In his book, Faith & Freedom, former US President Jimmy Carter tells of the difficulties he had when he was in office dealing with contentious issues such as abortion.
Every fibre of his body was repulsed by what his Southern Baptist background taught him to believe was wrong. And yet he realised that the privilege of occupying arguably the most powerful position in the world did not extend to imposing his deeply held beliefs on others, whose values were different.
I have been given the opportunity to submit a paper to one of our political parties on the subject of same-sex marriages. Like Jimmy Carter, my upbringing tells me it is just plain wrong. Marriage is the union of a man and a woman, but David Cameron favours redefining marriage as the union of two people and, like it or not, it is coming our way.
The ultimate question we who have a view will have to ask is this: is there a difference between standing up for what you believe and unfair discrimination? Do we have the right to impose our views on others who do not share our religious beliefs, our view of morality and our cultural norms and values? And surely leadership must come into it? Or does it?
In other words, while we must strive to maintain freedom of religion: that is, freedom to worship and live in accordance with our beliefs, it is equally important to recognise that there are those who are entitled to freedom from religion.
Put another way: where does one individual’s freedom begin and another’s end?
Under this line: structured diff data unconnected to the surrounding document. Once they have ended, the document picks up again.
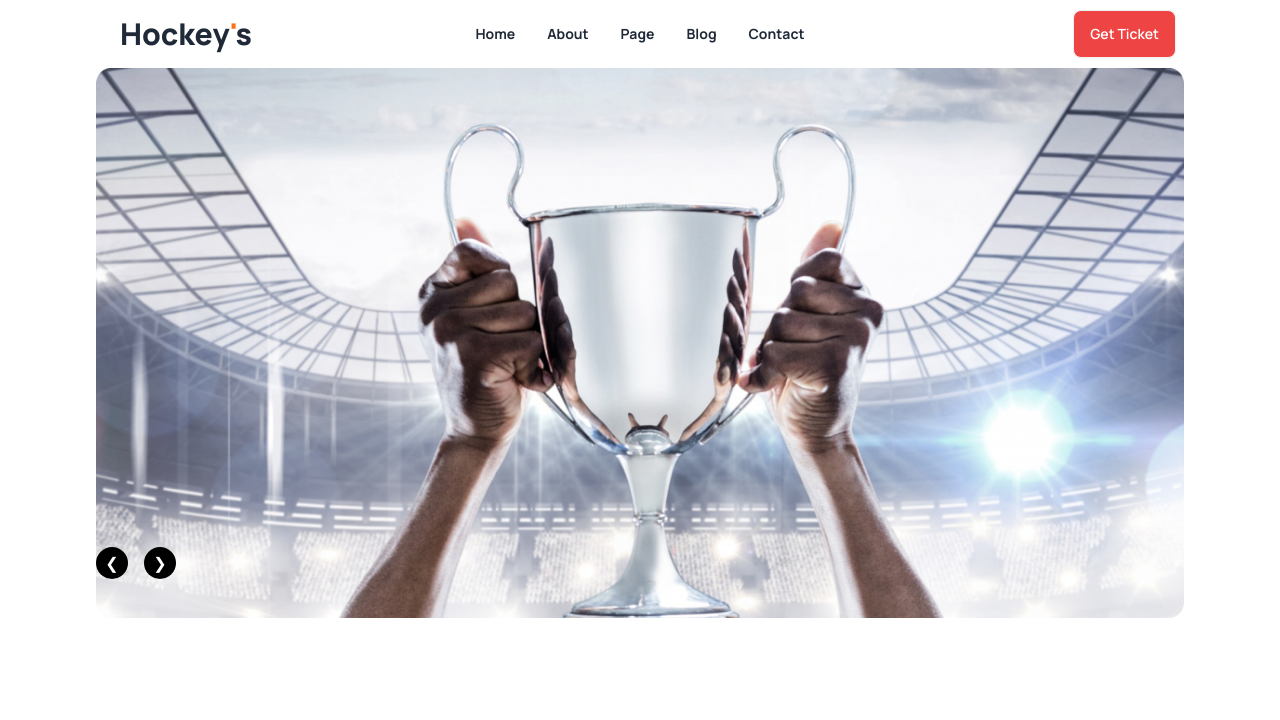
Repository: RudrasahaDibos/Hockey-
Page: index.html
These files come from the project's save history. The page is drawn as it stood at one moment and after a run of saves; the edit follows.
The browser window is 1280 px wide. The pictures show the whole page.
Some web libraries are served in a nearby version.

Above is the page before, as saved 2024-10-23 19:36:26.

### index.html
<!DOCTYPE html>
<html lang="en">
<head>
    <meta charset="UTF-8">
    <meta name="viewport" content="width=device-width, initial-scale=1.0">
    <title>Hockeys</title>
    <!-- Tailwinds css -->
    <link href="https://cdn.jsdelivr.net/npm/daisyui@4.12.13/dist/full.min.css" rel="stylesheet" type="text/css" />
    <script src="https://cdn.tailwindcss.com"></script>
    <!-- Font asome -->
    <link rel="stylesheet" href="https://cdnjs.cloudflare.com/ajax/libs/font-awesome/6.6.0/css/all.min.css" integrity="sha512-Kc323vGBEqzTmouAECnVceyQqyqdsSiqLQISBL29aUW4U/M7pSPA/gEUZQqv1cwx4OnYxTxve5UMg5GT6L4JJg==" crossorigin="anonymous" referrerpolicy="no-referrer" />
   <!-- tailwind custom css -->
   <script>
    tailwind.config = {
      theme: {
        extend: {
          colors: {
            clifford: '#da373d',
          }
        }
      }
    }
  </script>
  <!-- google Font  -->
  <link rel="preconnect" href="https://fonts.googleapis.com">
  <link rel="preconnect" href="https://fonts.gstatic.com" crossorigin>
  <link href="https://fonts.googleapis.com/css2?family=Manrope:wght@200..800&display=swap" rel="stylesheet">

  <style>
.manrope {
  font-family: "Manrope", serif;
}
  </style>

</head>
<body class="manrope">
    <!-- header section start here -->
       <header class="container mx-auto lg:px-24 px-8">
                 <!-- navber start here -->
                     <nav>
                        <div class="navbar bg-base-100">
                            <div class="navbar-start">
                              <div class="dropdown">
                                <div tabindex="0" role="button" class="  lg:hidden">
                                  <svg
                                    xmlns="http://www.w3.org/2000/svg"
                                    class="h-5 w-5"
                                    fill="none"
                                    viewBox="0 0 24 24"
                                    stroke="currentColor">
                                    <path
                                      stroke-linecap="round"
                                      stroke-linejoin="round"
                                      stroke-width="2"
                                      d="M4 6h16M4 12h8m-8 6h16" />
                                  </svg>
                                </div>
                                <ul
                                  tabindex="0"
                                  class="menu menu-sm dropdown-content bg-base-100 rounded-box z-[1] mt-3 w-52 p-2 shadow">

                                    <li><a>Home</a></li>
                                    <li><a>About</a></li>
                                    <li><a>Page</a></li>
                                    <li><a>Blog</a></li>
                                    <li><a>Contact</a></li>

                                </ul>
                              </div>

                              <a class=" ml-4  text-2xl lg:text-3xl font-extrabold ">Hockey<span class="text-orange-500">'</span>s</a>

                            </div>
                            <div class="navbar-center hidden lg:flex">
                              <ul class="menu menu-horizontal px-1">
                                <li class="hover:text-orange-500 font-bold"><a>Home</a></li>
                                <li  class="hover:text-orange-500 font-bold"><a>About</a></li>
                                <li  class="hover:text-orange-500 font-bold"><a>Page</a></li>
                                <li  class="hover:text-orange-500 font-bold"><a>Blog</a></li>
                                <li  class="hover:text-orange-500 font-bold"><a>Contact</a></li>
                              </ul>
                            </div>
                            <div class="navbar-end  lg:ml-0 ml-20">

                              <a class="btn bg-red-500 text-white  ">Get Ticket</a>
                            </div>
                          </div>
                     </nav>
                 <!-- navber end here -->

                  <!-- banner start here -->
                     <div>
                      <div class="carousel w-full">
                        <div id="slide1" class="carousel-item relative w-full ">
                          <img
                            src="Images/1.png"
                            class="w-full lg:h-[550px] " />
                          <div class="absolute lg:left-0 lg:right-0 lg:top-[90%] left-[90px] top-[80%] flex -translate-y-1/2 transform gap-4">
                            <div class=" h-8 w-8 rounded-full bg-black text-white flex justify-center items-center ">
                              <a href="#slide4" class="lg:btn lg:btn-circle">❮</a>
                            </div>
                            <div class="h-8 w-8 rounded-full bg-black text-white flex justify-center items-center">
                              <a href="#slide2" class="lg:btn lg:btn-circle ">❯</a>
                            </div>
                          </div>
                        </div>
                        <div id="slide2" class="carousel-item relative w-full">
                          <img
                            src="Images/2.png"
                            class="w-full lg:h-[550px]" />
                            <div class="absolute lg:left-0 lg:right-0 lg:top-[90%] left-[90px] top-[80%] flex -translate-y-1/2 transform gap-4">
                              <div class=" h-8 w-8 rounded-full bg-black text-white flex justify-center items-center ">
                                <a href="#slide1" class="lg:btn lg:btn-circle">❮</a>
                              </div>
                              <div class="h-8 w-8 rounded-full bg-black text-white flex justify-center items-center">
                                <a href="#slide3" class="lg:btn lg:btn-circle ">❯</a>
                              </div>
                            </div>
                        </div>
                        <div id="slide3" class="carousel-item relative w-full">
                          <img
                            src="Images/3.png"
                            class="w-full lg:h-[550px]" />
                            <div class="absolute lg:left-0 lg:right-0 lg:top-[90%] left-[90px] top-[80%] flex -translate-y-1/2 transform gap-4">
                              <div class=" h-8 w-8 rounded-full bg-black text-white flex justify-center items-center ">
                                <a href="#slide2" class="lg:btn lg:btn-circle">❮</a>
                              </div>
                              <div class="h-8 w-8 rounded-full bg-black text-white flex justify-center items-center">
                                <a href="#slide4" class="lg:btn lg:btn-circle ">❯</a>
                              </div>
                            </div>
                        </div>
                        <div id="slide4" class="carousel-item relative w-full">
                          <img
                            src="Images/4.png"
                            class="w-full lg:h-[550px]" />
                            <div class="absolute lg:left-0 lg:right-0 lg:top-[90%] left-[90px] top-[80%] flex -translate-y-1/2 transform gap-4">
                              <div class=" h-8 w-8 rounded-full bg-black text-white flex justify-center items-center ">
                                <a href="#slide3" class="lg:btn lg:btn-circle">❮</a>
                              </div>
                              <div class="h-8 w-8 rounded-full bg-black text-white flex justify-center items-center">
                                <a href="#slide1" class="lg:btn lg:btn-circle ">❯</a>
                              </div>
                            </div>
                        </div>
                      </div>
                       <div>

                       </div>


                     </div>


                   <!-- banner end here -->
       </header>
       <!-- Header section End here -->

       <!-- Main secetion start here  -->
        <main>

        </main>
        <!-- main section end here -->

</body>
</html>

After the next 3 saves:
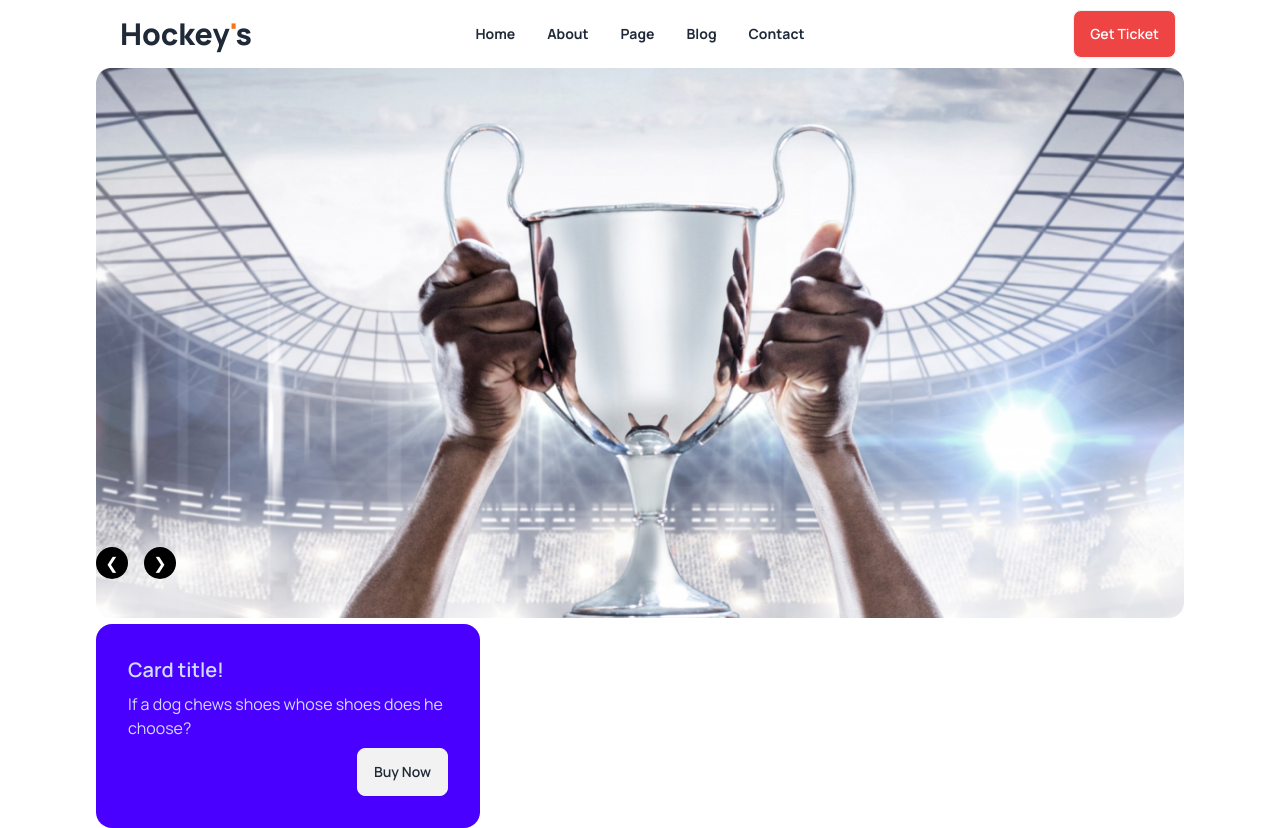
The 3 saves are shown as one change because they came seconds apart.
The last was saved 58 s later.
--- a/index.html
+++ b/index.html
@@ -145,7 +145,16 @@
                         </div>
                       </div>
                        <div>
-
+                        <!--  -->
+                        <div class="card bg-primary text-primary-content w-96">
+                          <div class="card-body">
+                            <h2 class="card-title">Card title!</h2>
+                            <p>If a dog chews shoes whose shoes does he choose?</p>
+                            <div class="card-actions justify-end">
+                              <button class="btn">Buy Now</button>
+                            </div>
+                          </div>
+                        </div>
                        </div>
 
 
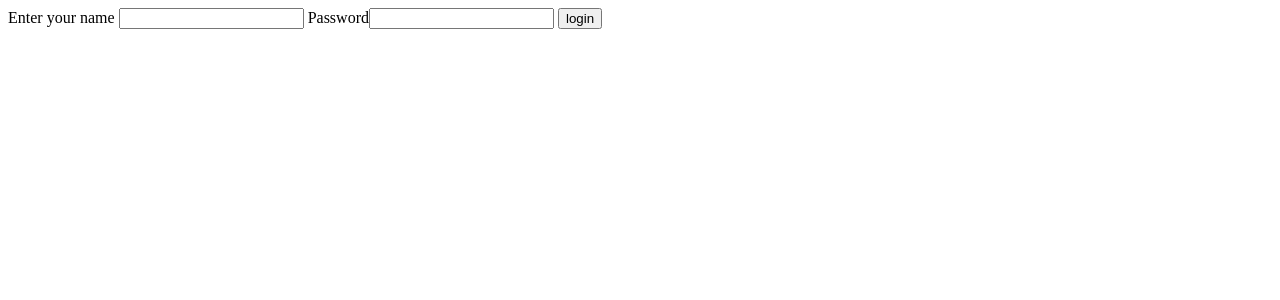
Repository: codelifee/spring-mvc-project
Page: http://localhost/springmvc/
These files come from the project's save history. The page is drawn as it stood at one moment and after the next save; the edit follows.
The browser window is 1280 px wide. The pictures show the whole page.
The page is served by Tomcat 9. Other server files are loaded and not shown.

Above is the page before, as saved 2020-11-12 10:23:54.

### springmvc/src/main/webapp/WEB-INF/views/login.jsp
<%@ page language="java" contentType="text/html; charset=EUC-KR"
    pageEncoding="EUC-KR"%>
<!DOCTYPE html>
<html>
<head>
<meta charset="EUC-KR">
<title>Yahoo from JSP</title>
</head>
<body>
<form action="/login.do" method="post">
Enter your name <input type="text" name="name" />
Password<input type="password" name="password" /> <input type="submit" value="login"/>
</form>
</body>
</html>

### springmvc/src/main/java/com/codelifee/jee/LoginServlet.java
package com.codelifee;

import java.io.IOException;
import java.io.PrintWriter;

import javax.servlet.ServletException;
import javax.servlet.annotation.WebServlet;
import javax.servlet.http.HttpServlet;
import javax.servlet.http.HttpServletRequest;
import javax.servlet.http.HttpServletResponse;

@WebServlet(urlPatterns = "/login.do")
public class LoginServlet extends HttpServlet{

	  protected void doGet(HttpServletRequest request,
			  HttpServletResponse response)
					  throws ServletException, IOException {

		  request.getRequestDispatcher("/WEB-INF/views/login.jsp").forward(request, response);
	  }

	  protected void doPost(HttpServletRequest request,
			  HttpServletResponse response)
					  throws ServletException, IOException {
		  request.setAttribute("name", request.getParameter("name"));
		  request.setAttribute("password", request.getParameter("password"));
		  request.getRequestDispatcher("/WEB-INF/views/welcome.jsp").forward(request, response);
	  }


}

After the next save:
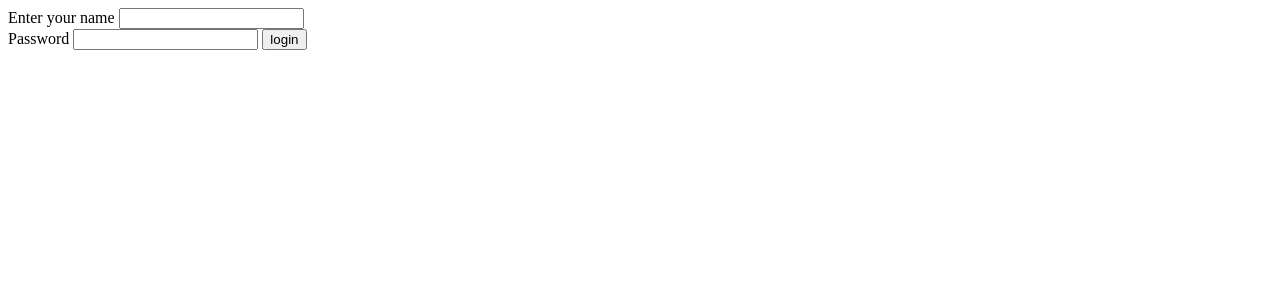
Saved 26 s later.
--- a/springmvc/src/main/webapp/WEB-INF/views/login.jsp
+++ b/springmvc/src/main/webapp/WEB-INF/views/login.jsp
@@ -8,8 +8,8 @@
 </head>
 <body>
 <form action="/login.do" method="post">
-Enter your name <input type="text" name="name" />
-Password<input type="password" name="password" /> <input type="submit" value="login"/>
+Enter your name <input type="text" name="name" /> <br>
+Password <input type="password" name="password" /> <input type="submit" value="login"/>
 </form>
 </body>
 </html>
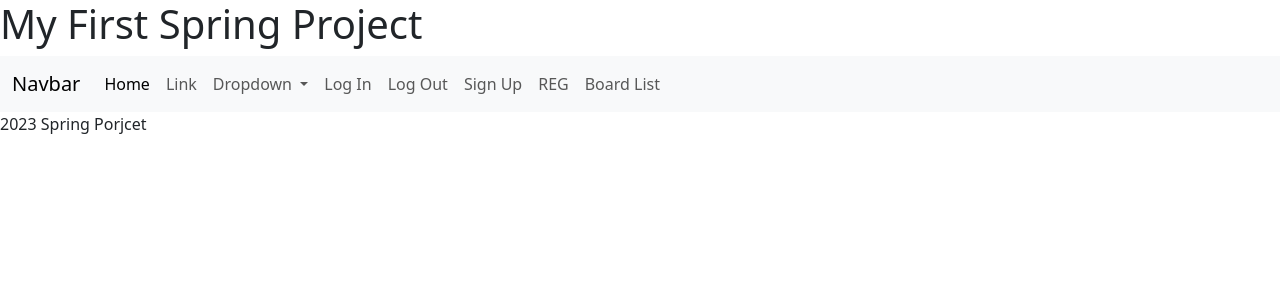
Repository: Leesunghoon1/ezenSpring
Page: http://localhost/spring-Test/WEB-INF/views/member/signup.jsp
An editor plug-in stored every save of this project. The page is shown before and after a run of saves, followed by the edit.
The browser window is 1280 px wide. The pictures show the whole page.
The page is served by Tomcat 9. Nobody is signed in. The template is opened directly, without the code that normally fills it, so the values that code supplies are empty.

Above is the page before, as saved 2023-10-06 07:03:15.

After the next 2 saves:
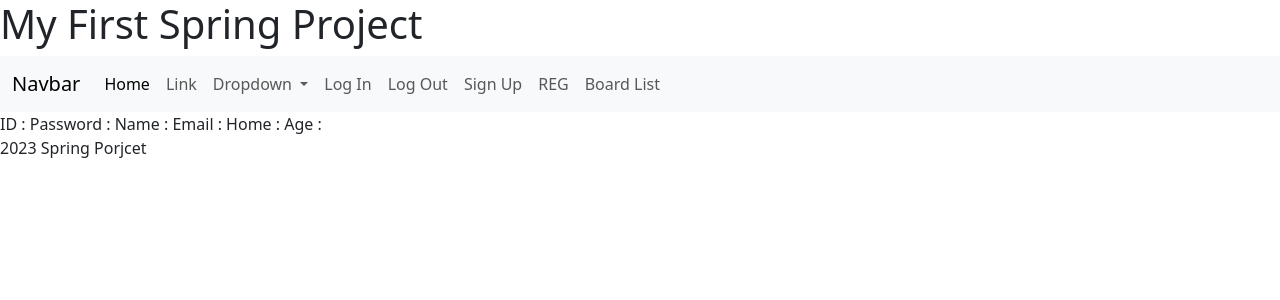
The 2 saves are shown as one change because 1 did not build or start.
The last was saved 85 s later.
--- a/spring-Test/src/main/webapp/WEB-INF/views/member/signup.jsp
+++ b/spring-Test/src/main/webapp/WEB-INF/views/member/signup.jsp
@@ -9,7 +9,16 @@
 </head>
 <body>
 <jsp:include page="../layout/header.jsp"></jsp:include>
+<form action="/member/signup" method="post">
+ID :
+Password :
+Name :
+Email :
+Home :
+Age :
 
+<botton ></botton>
+</form>
 
 <jsp:include page="../layout/footer.jsp"></jsp:include>
 </body>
For example, if a church-going member of the public - not to mention a pastor, priest or vicar - is offended by the prospect of the marriage of two men or two women, do the rights of the gay couple to have their union solemnised in a church completely supersede the rights of others to stand by their principles? Could it be that, as in the old movie Fiddler on The Roof, there comes a point when you have to say: ‘No! There is no other hand!’
However secular our society becomes, there must be a point beyond which we do not go. Morality might be relative, but it is a factor and it should not be ignored for that reason.
Add to this the requirements of Section 75 of the Northern Ireland Act 1998 - ‘... to have due regard to the need to promote equality of opportunity between persons of different religious belief, political opinion, racial group, age, marital status or sexual orientation’ – and the position appears to be quite clear.
But it’s far from clear!
For me, I can only say that I cannot support the introduction of same-sex marriages, but on the other hand if two unrelated people - two men, or two women - want to be seen as a married couple, is it any of my business?
Therefore, the only fair and mature conclusion available to us is that while we are entitled to believe what we believe, we are not entitled to impose our values and beliefs on others, and that’s a balance not too hard to strike. But what do you think?